Hi, so I'm playing Asturias (Segovia's guitar arrangement) and got to a part where I could not understand the phrasing...

It's in the 2nd section, here I'll underline the phrases I'm talking about:

It just seems like he cut off a phrase in the middle of it and started another one; and before the period could end he cut another phrase too (and it happens later too)
It happened to me in another song by another artist; so maybe it has a special meaning or it's just a convention or something?

(That is a music sheet I downloaded so I could point the phrases out, I'm actually playing from another one, has more fancy writing and stuff)
Last edited by gonzaw at Jul 24, 2010,
first of all its albeniz!!!! and just play it the way it is written or ask your teacher about it. if you dont have a teacher go watch videos of john williams playing it to get an idea of how he plays it.
Classical Guitarist
Quote by gonzaw
Well, yeah, I got the names wrong

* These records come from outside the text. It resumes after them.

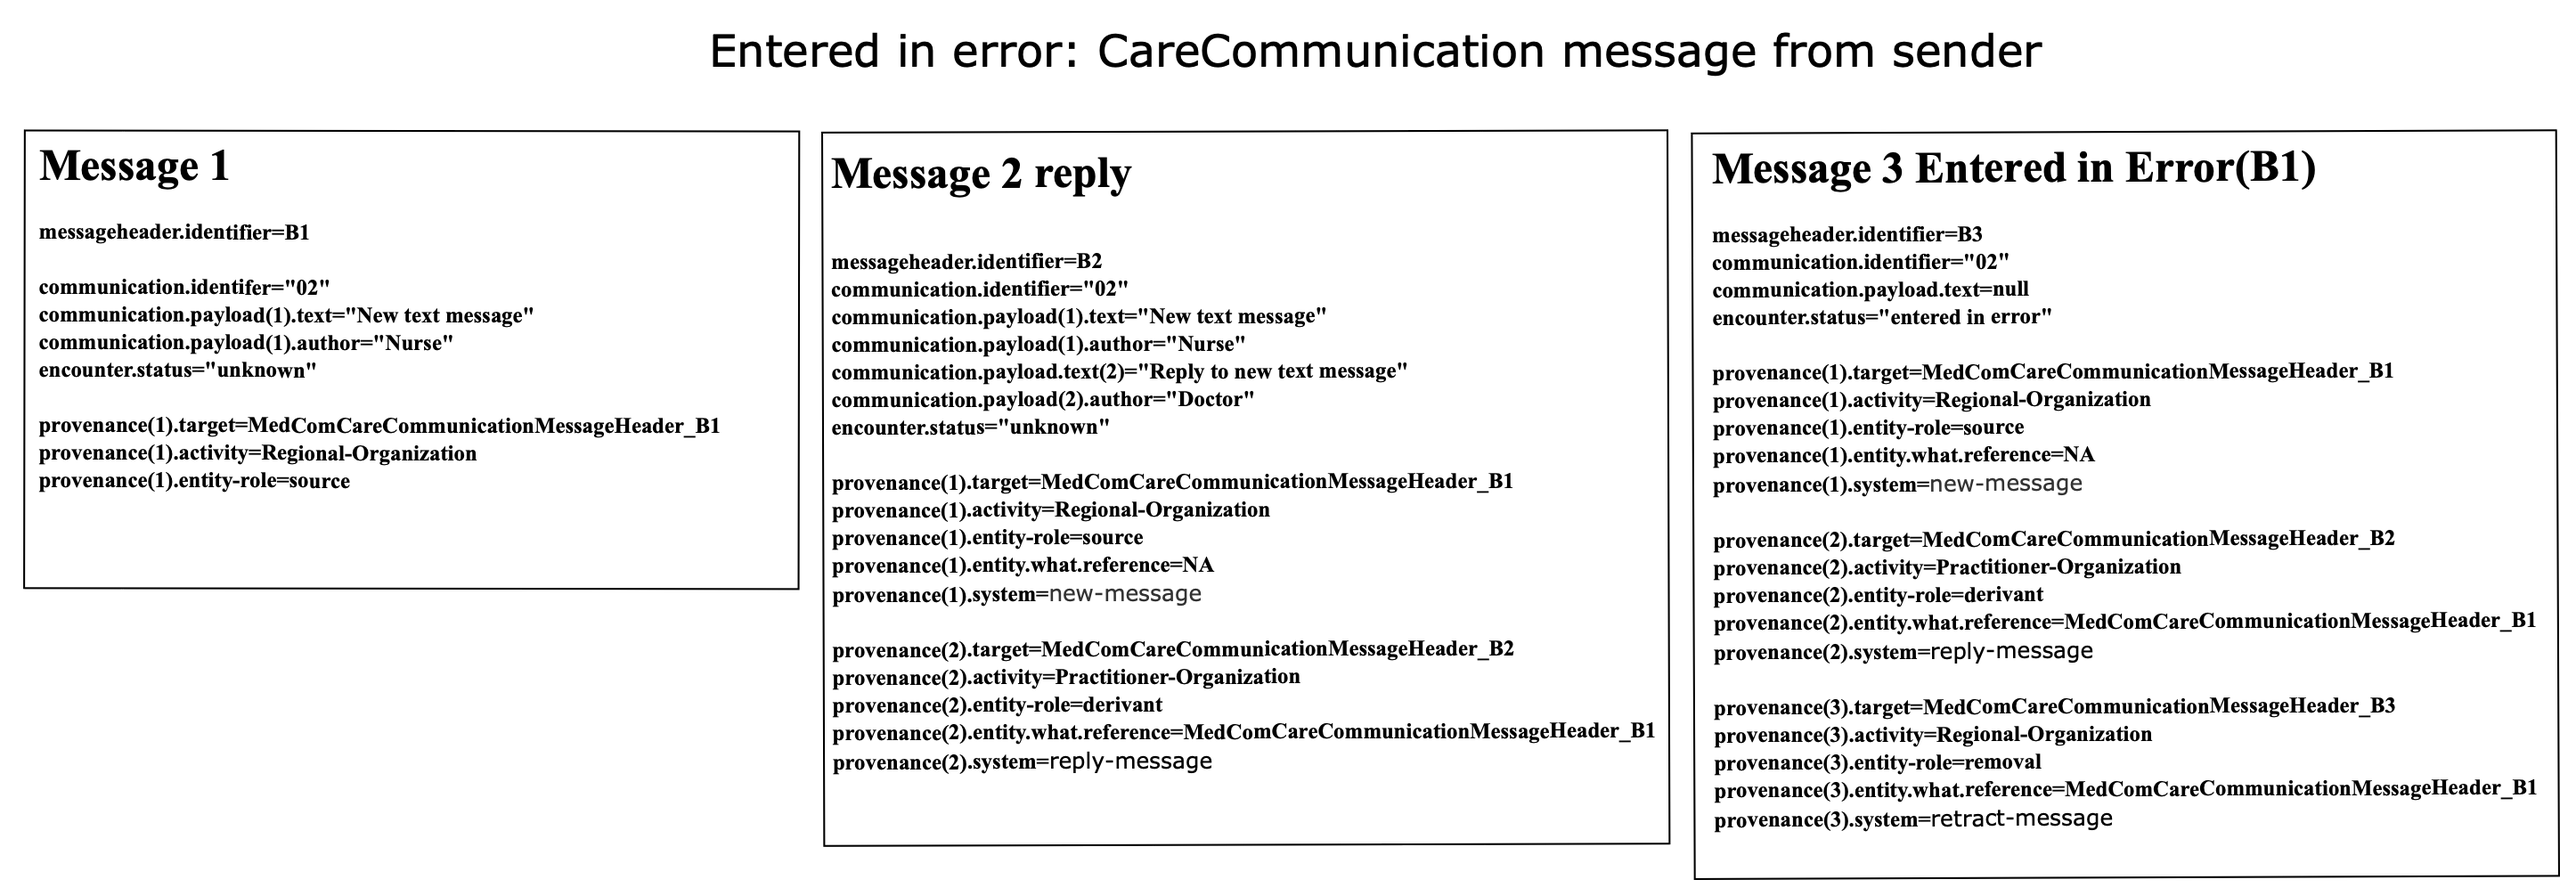
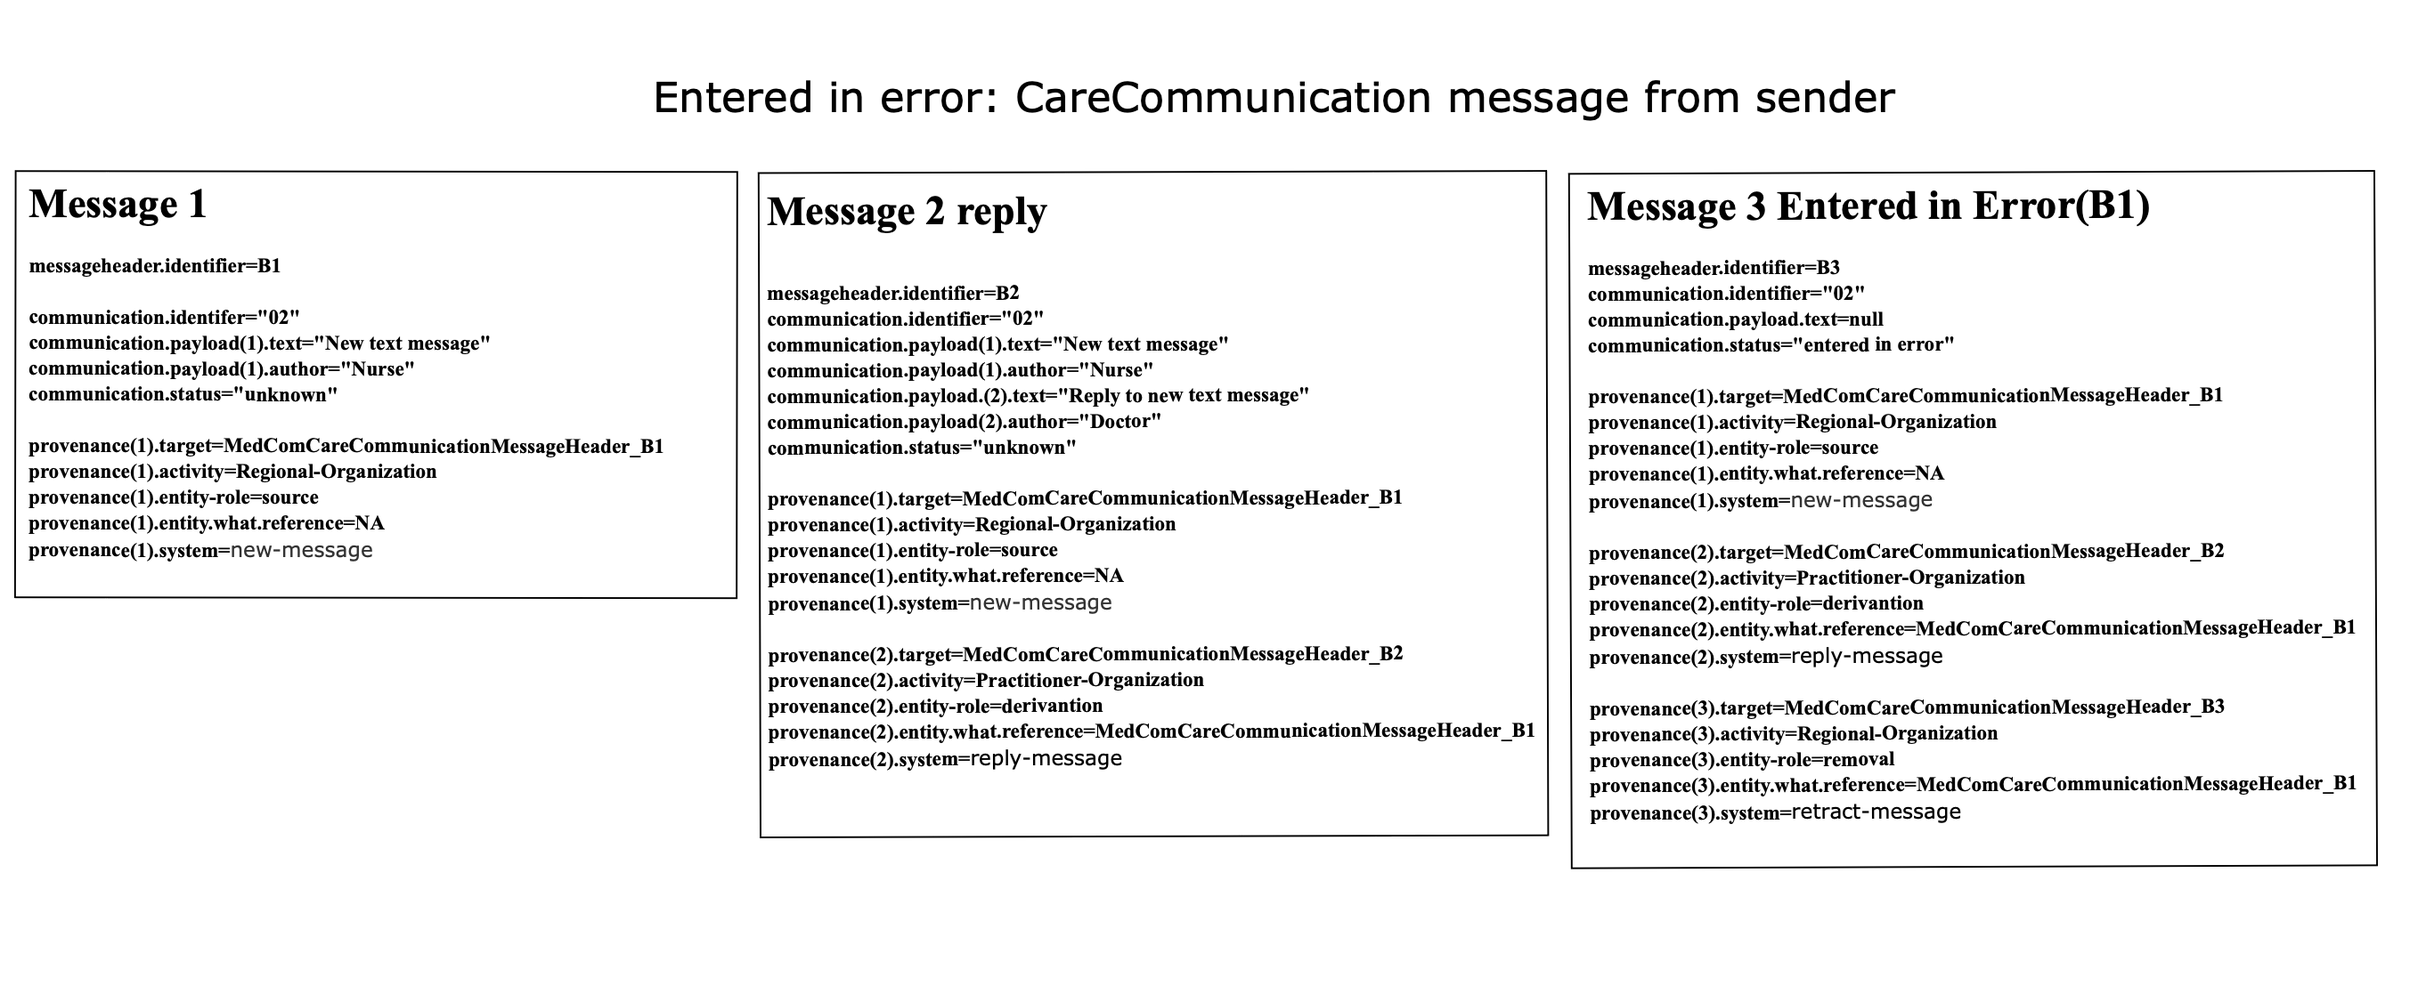
corrected carecommunication graphic and moved information to intro section

diff --git a/input/pagecontent/StructureDefinition-medcom-careCommunication-message-intro.md b/input/pagecontent/StructureDefinition-medcom-careCommunication-message-intro.md
@@ -5,10 +5,7 @@ This profile is the root profile of MedCom CareCommunication message.
 The message contains a bundle that is selfcontained regarding references. 
 The Bundle containing the CareCommunication message shall contain one instance of the MedComMessagingMessage. By convention the cardinality is shown as 0..*
 
-Please refer to the tab "Snapshort Table(Must support)" below for the definition of the required content of a MedComCareCommunicationMessage.
-
-For decription of how to handle message references when sending a reply or forward a MedComCareCommunicationMessage, handling of errors and references between XDIS91 and CareCommunication please refer to the section "Notes".
-The section "Notes" if found at the end of this page.
+Please refer to the tab "Snapshort Table(Must support)" below for the definition of the required content of a MedComCareCommunicationMessage.  
 
 For description regarding the transportation layer please refer to this guide:  
   
@@ -18,4 +15,68 @@ English:
 Danish:  
 * [ MedComs FHIR-meddelelser og forsendelseskuvert 1.0 ](./pdf/MedComs_FHIR-meddelelser_og_forsendelseskuvert_1.0.pdf)  
 
+A CareCommunication message shall contain a text message and zero or more attachments.
+The Communication status may be "unknown". The provenance entity role shall be "source" and provenance system shall be "new-message".
+The Encounter resource is not mandatory in the CareCommunication profile, but if present the Encounter status recommended is "in-progress". 
+For an example of a new message please refer to the following flow examples.
 
+The  non-technical guide lines and use cases for CareCommunication is found here:
+
+English:
+* [CareCommunication Use Cases](./carecommunication/pdf/USE%20CASES_FHIR%20Care%20Communication.pdf)
+* [Non-technical guidelines for CareCommunication](./carecommunication/pdf/FHIR%20Care%20Communication%2C%20MedCom%20FHIR%20Standard.pdf)
+
+Danish:
+* [CareCommunication Use Cases](./carecommunication/pdf/Use%20Cases_FHIR%20Korrespondancemeddelelse.pdf)
+* [Non-technical guidelines for CareCommunication](./carecommunication/pdf/FHIR_Korrespondancemeddelelse.pdf)
+
+#### How to reply a MedComCareCommunicationMessage
+This section describes how a CareCommunicationMessage reply flow shall be handled.
+When sending a reply to a received MedComCareCommunication the reply may contain both the received message and attachments.
+The Communication status may be "unknown". The provenance entity role shall be "derivation" as it is the based on a pre-existing entity and provenance system shall be "reply-message".
+
+
+Please refer to following example:
+* [Simplified example of a MedComCareCommunicationMessage reply message](./carecommunication/CareCommunicationReplyExample.png)
+
+
+#### How to forward a MedComCareCommunicationMessage
+This section describes how a CareCommunicationMessage forward flow shall be handled.  
+When forwarding a received MedComCareCommunication the forward message shall contain both the received message, possible other messages in same communication flow and attachments.
+The Communication status may be "unknown". The provenance entity role shall be "quotation" as it is a repeat of an already transmitted message and provenance system shall be "forward-message".
+
+
+Please refer to following example:
+* [Simplified example of a MedComCareCommunicationMessage forward message ](./carecommunication/CareCommunicationForwardExample.png)
+
+The provenance element always references the last message transmitted, please refer to the example below for an example:
+* [Simplified example of a MedComCareCommunicationMessage forward a reply message ](./carecommunication/CareCommunicationForwardReplyExample.png)
+
+#### Message entered in error  
+This section describes how message entered in error shall be handled.
+If a message a is sent by mistake, the message a shall be marked as sent as error by creating a new FHIR MedComCareCommunicationMessage 
+using the MedComCareCommunication status "entered-in-error" and letting the provenance element point to the errorneous message.
+The provenance entity role shall be "removal" and the provenance system shall be "retract-messasge".  
+
+Please refer to the following examples:
+* [Simplified example of a MedComCareCommunicationMessage where original message is entered in error  ](./carecommunication/CareCommunicationSenderEnteredInErrorExample.png)
+* [Simplified example of a MedComCareCommunicationMessage where message reply is entered in error  ](./carecommunication/CareCommunicationReplyEnteredInErrorExample.png)
+
+#### Message entered is corrected
+This section describes how message shall be corrected.
+It a message text transmitted shall be corrected, the correction message contains the corrected message and the provenance element points the message that shall be corrected. 
+The provenance entity role shall be "revision" and the provenance system shall be "retract-messasge".  
+
+* [Simplified example of a MedComCareCommunicationMessage correction](./carecommunication/CareCommunicationCorrectionExample.png)
+
+#### Message sent in reply to a received MedCom oioxml/edifact message
+When MedComCareCommunication message is sent based on a received MedCom edifact/oioxml message the EpisodeOfCareIdentifier resource referenced by the Encounter ressource 
+shall contain the episode of care identifier of the edifact/oioxml message if present.
+The provenance system skal contain a reference to the received edifact/oioxml. The reference shall contain the locationnumber and letter identfier, divided by #.
+
+* [Simplified example of a MedComCareCommunicationMessage reply to edifact/oioxml](./carecommunication/CareCommunicationBasedOnEdi.png)
+
+
+#### Data references between MedCom XDIS91 standard and the MedCom FHIR CareCommunication profile
+Please refer to:
+* [XDIS91 -> CareCommunication  ](./carecommunication/oioxmlReferencesCareCommunication.png)

diff --git a/input/pagecontent/StructureDefinition-medcom-hospitalNotification-message-intro.md b/input/pagecontent/StructureDefinition-medcom-hospitalNotification-message-intro.md
@@ -5,10 +5,8 @@ This profile is the root profile of MedCom HosptialNotification message.
 The message contains a bundle that is selfcontained regarding references. 
 The Bundle containing the HospitalNotification message shall contain one instance of the MedComMessagingMessage. By convention the cardinality is shown as 0..*
 
-Please refer to the tab "Snapshort Table(Must support)" below for the definition of the required content of a MedComHospitalNotificationMessage.
+Please refer to the tab "Snapshort Table(Must support)" below for the definition of the required content of a MedComHospitalNotificationMessage.  
 
-For decription of how to handle the different types of messages, handling of errors and references between OIOXML advis and the HospitalNotification message please refer to the section "Notes".
-The section "Notes" if found at the end of this page.
 
 For description regarding the transportation layer please refer to this guide:  
    
@@ -18,6 +16,38 @@ English:
 Danish:  
 * [ MedComs FHIR-meddelelser og forsendelseskuvert 1.0 ](./pdf/MedComs_FHIR-meddelelser_og_forsendelseskuvert_1.0.pdf)  
 
+#### Information regarding non-technical guide lines and use cases for HospitalNotification is found here:
 
+English:
+* [HosptialNotification Use Cases](./hospitalnotification/pdf/Use%20cases_Hospital%20Notification_eng.pdf)
+* [Non-technical guidelines for HospitalNotification](./hospitalnotification/pdf/FHIR_Hospital_Notification.pdf)
+
+Danish:
+* [HospitalNotification Use Cases](./hospitalnotification/pdf/Use_cases_advis_om_sygehusophold.pdf)
+* [Non-technical guidelines for HospitalNotification](./hospitalnotification/pdf/FHIR_advis_om_sygehusophold.pdf)
+
+
+#### How to send HospitalNotification Messages for the same encounter
+This section describes how a HospitalNotificationMessage flow.
+
+
+The change of state is dispicted in both the MedComHospitalNotificationEncounter *status*/*class* and the MedComCoreProvenance element *system*.
+Please refer to following map document for details.  
+[Map between the Provenance *system* and the Encounter *class*/*status* ](./hospitalnotification/pdf/Overview_advis_codes_HL7_FHIR.pdf)
+
+
+Please refer to following example:  
+* [Simplified example of a MedComHospitalNotificationMessage for admit and finished stay ](./hospitalnotification/HospitalNotificationAdmitFinishedExample.png)
+* [Simplified example of a MedComHospitalNotificationMessage for admit, onleave, end onleave and finished stay ](./hospitalnotification/HospitalNotificationAdmitOnleaveFinishedExample.png)
+
+#### Message entered in error    
+This section describes how message entered in error shall be handled.
+
+Please refer to the following examples:  
+* [Simplified example of a MedComHospitalNotificationMessage entered in error ](./hospitalnotification/HospitalNotificationEnteredInErrorExample.png)
+
+#### Data references between MedCom OIOXML advis standard and the MedCom FHIR profile
+Please refer to:  
+* [OIOXML advis -> HospitalNotification ](./hospitalnotification/oioxmlReferencesHospitalNotificaion.png)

The problem is not how to play it, the problem is that I don't understand the reason behind it.

because albeniz wrote it that way.. its a simple answer.
Classical Guitarist
Quote by gonzaw
That's not helpful, that's a tautology.

well why dont you just ask him yourself then! cause only he knows!!
Classical Guitarist
Discounting the first couple measures, it's A B A' C form.

I don't see what's so hard about it, honestly. That's one of the most common forms.

I can pretty much guarantee that he didn't sit down and go "I'm going to use this form so I can achieve this effect". Who knows? he might have been introducing another melody that'll occur later in the piece (I haven't heard it in awhile, so I can't really tell you).

I don't remember the actual name of it though (anything but Concerto, Fugue, Sonata and a couple others I cba to memorize right now).
The first phrase is completed. It resolves to the I from the VIIsus2 in the last two measures in it, moving to the parallel major. This is an Imperfect Authentic Cadence (a VERY unfinished feel, but definitely finished).

The second phrase ends with a iio - #ivo. This could also be notated as iio - viio/V - V in E Minor. The phrase ends right where the third one begins, using the first chord as it's resolution.

3rd phrase is just a transitional thing it looks like. Going from a C Tetrachord to a B Major. No real phrase here though, just a bunch of V's. Though one could argue that he uses the B Major to move into the G smoothly. The F# and D# would allow this easily.

The fourth phrase uses the #ivo - V (or viio/V - V) motion once again going from the & of 3 to the next bar. It then all comes together (the series of weak cadences) and ends on an interesting Imperfect Authentic Cadence in B Major, hinting that it'll be going back to E Minor.

Honestly, I think to get a real analysis of it we'll have to find the piano sheet music and analyze that. The problem with guitar sheet music is you have to take out some notes that are important to the chord.

After listening to the piano version of it, I hear what you're saying about the phrases seeming unfinished (at least that overactive third one), but they're definitely finished... in an unfinished kinda way And I would argue that this is common to do. It just creates a lot of tension and listener interest.

This is just my interpretation of what's happening here... many things could be said though.
Last edited by DiminishedFifth at Jul 25, 2010,
Yeah I can of get what you are saying; it just feels so unconventional. The resolution appears to be the beginning of a new phrase while in fact it was the continuation of the last one (first case), and when the resolution appears to be a continuation of the last one it is in fact the beginning of a new phrase (second one)...

Hell it's so confusing